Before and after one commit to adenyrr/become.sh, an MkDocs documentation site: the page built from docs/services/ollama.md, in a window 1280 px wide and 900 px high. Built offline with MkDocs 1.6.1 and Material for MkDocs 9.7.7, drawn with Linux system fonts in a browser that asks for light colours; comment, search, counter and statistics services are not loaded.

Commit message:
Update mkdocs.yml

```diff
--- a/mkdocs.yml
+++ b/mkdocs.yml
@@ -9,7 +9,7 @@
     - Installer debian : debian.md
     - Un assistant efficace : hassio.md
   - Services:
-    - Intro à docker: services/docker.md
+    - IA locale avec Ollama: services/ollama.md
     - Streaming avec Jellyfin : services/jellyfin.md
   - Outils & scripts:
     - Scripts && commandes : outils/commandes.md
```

_PROBLEM STATEMENT:_ The records above must be reproduced word for word.

_FINISHED TASK:_
Before and after one commit to adenyrr/become.sh, an MkDocs documentation site: the page built from docs/services/ollama.md, in a window 1280 px wide and 900 px high. Built offline with MkDocs 1.6.1 and Material for MkDocs 9.7.7, drawn with Linux system fonts in a browser that asks for light colours; comment, search, counter and statistics services are not loaded.

Commit message:
Update mkdocs.yml

```diff
--- a/mkdocs.yml
+++ b/mkdocs.yml
@@ -9,7 +9,7 @@
     - Installer debian : debian.md
     - Un assistant efficace : hassio.md
   - Services:
-    - Intro à docker: services/docker.md
+    - IA locale avec Ollama: services/ollama.md
     - Streaming avec Jellyfin : services/jellyfin.md
   - Outils & scripts:
     - Scripts && commandes : outils/commandes.md
```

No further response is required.